#### Dataset content

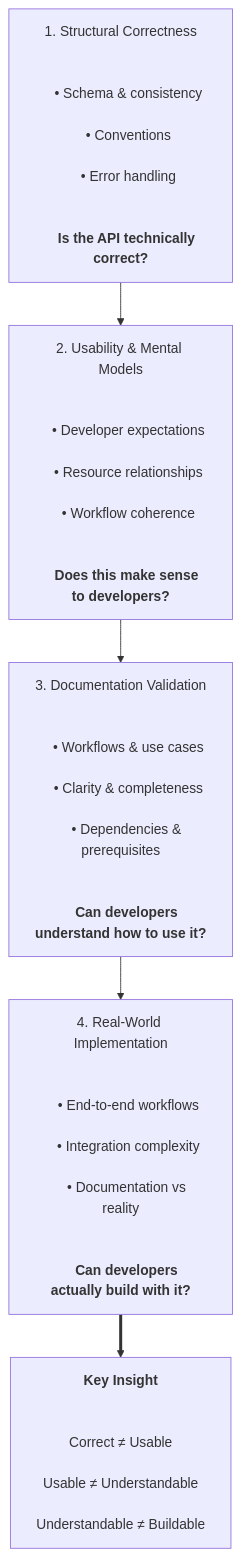
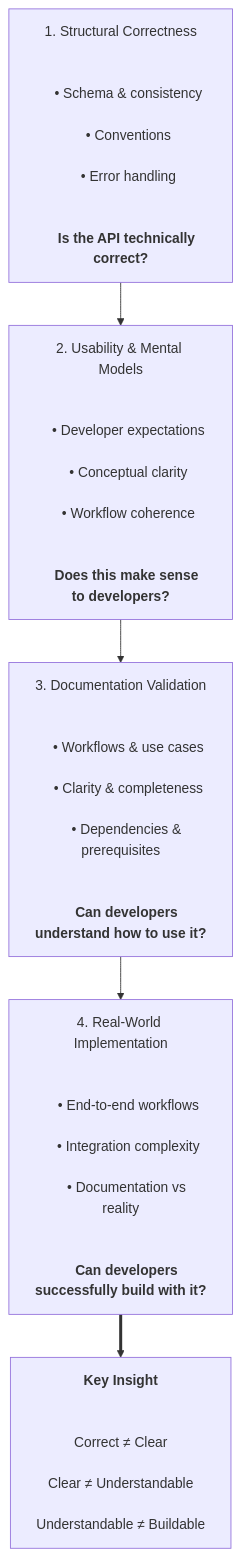
Before and after one commit to alizas1/dx-evaluation-framework: the diagram in README.md, drawn with Mermaid. The commit also changed other lines of this file, not shown here.

````diff
--- a/README.md
+++ b/README.md
@@ -53,35 +52,35 @@
 ```mermaid
 flowchart TB
     A["1. Structural Correctness<br/><br/>
     • Schema & consistency<br/>
     • Conventions<br/>
     • Error handling<br/><br/>
     <b>Is the API technically correct?</b>"]
 
     B["2. Usability & Mental Models<br/><br/>
     • Developer expectations<br/>
-    • Resource relationships<br/>
+    • Conceptual clarity<br/>
     • Workflow coherence<br/><br/>
     <b>Does this make sense to developers?</b>"]
 
     C["3. Documentation Validation<br/><br/>
     • Workflows & use cases<br/>
     • Clarity & completeness<br/>
     • Dependencies & prerequisites<br/><br/>
     <b>Can developers understand how to use it?</b>"]
 
     D["4. Real-World Implementation<br/><br/>
     • End-to-end workflows<br/>
     • Integration complexity<br/>
     • Documentation vs reality<br/><br/>
-    <b>Can developers actually build with it?</b>"]
+    <b>Can developers successfully build with it?</b>"]
 
     A --> B --> C --> D
 
     E["<b>Key Insight</b><br/><br/>
-    Correct ≠ Usable<br/>
-    Usable ≠ Understandable<br/>
+    Correct ≠ Clear<br/>
+    Clear ≠ Understandable<br/>
     Understandable ≠ Buildable"]
 
     D ==> E
 ```
````
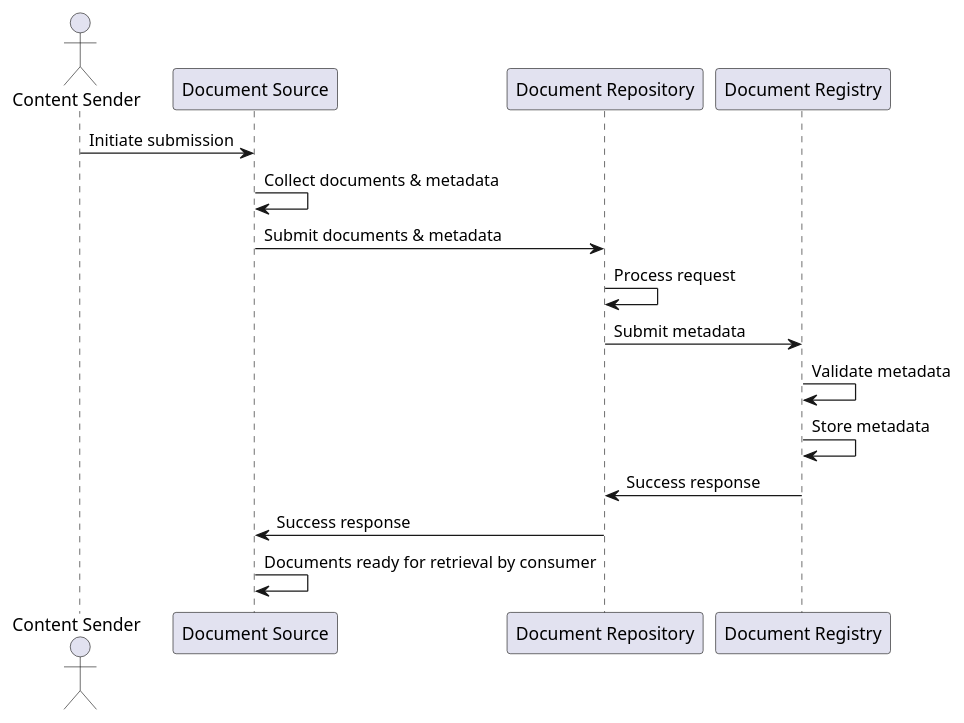
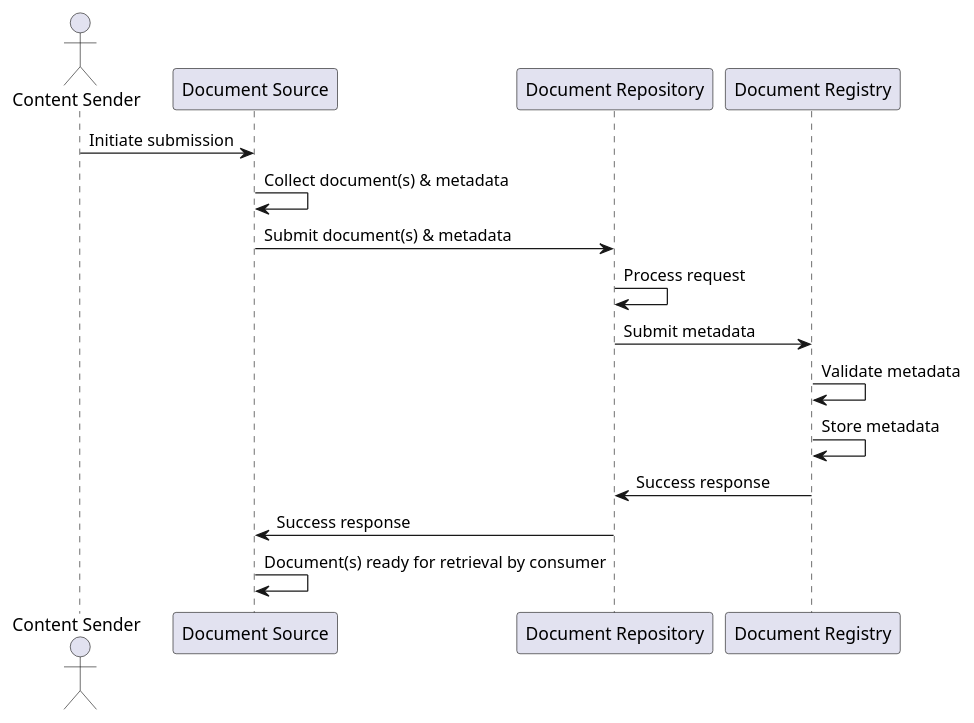
The diagram in puml/sequence-s1.puml (medcomdk/dk-medcom-document), drawn with PlantUML before and after one commit. The commit also changed 2 other files, not shown here.

Commit message:
changed sequence diagrams

```diff
--- a/puml/sequence-s1.puml
+++ b/puml/sequence-s1.puml
@@ -1,17 +1,17 @@
 @startuml
 actor "Content Sender" as CS
 participant "Document Source" as DS
 participant "Document Repository" as DR
 participant "Document Registry" as DReg
 
 CS -> DS: Initiate submission
-DS -> DS: Collect documents & metadata
-DS -> DR: Submit documents & metadata
+DS -> DS: Collect document(s) & metadata
+DS -> DR: Submit document(s) & metadata
 DR -> DR: Process request
 DR -> DReg: Submit metadata
 DReg -> DReg: Validate metadata
 DReg -> DReg: Store metadata
 DReg -> DR: Success response
 DR -> DS: Success response
-DS -> DS: Documents ready for retrieval by consumer
+DS -> DS: Document(s) ready for retrieval by consumer
 @enduml
```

########

Work instructions:
Lines from the entries that contain the word "DReg" are what the answer must hold.

Written reply:
 participant "Document Registry" as DReg
 DR -> DReg: Submit metadata
 DReg -> DReg: Validate metadata
 DReg -> DReg: Store metadata
 DReg -> DR: Success response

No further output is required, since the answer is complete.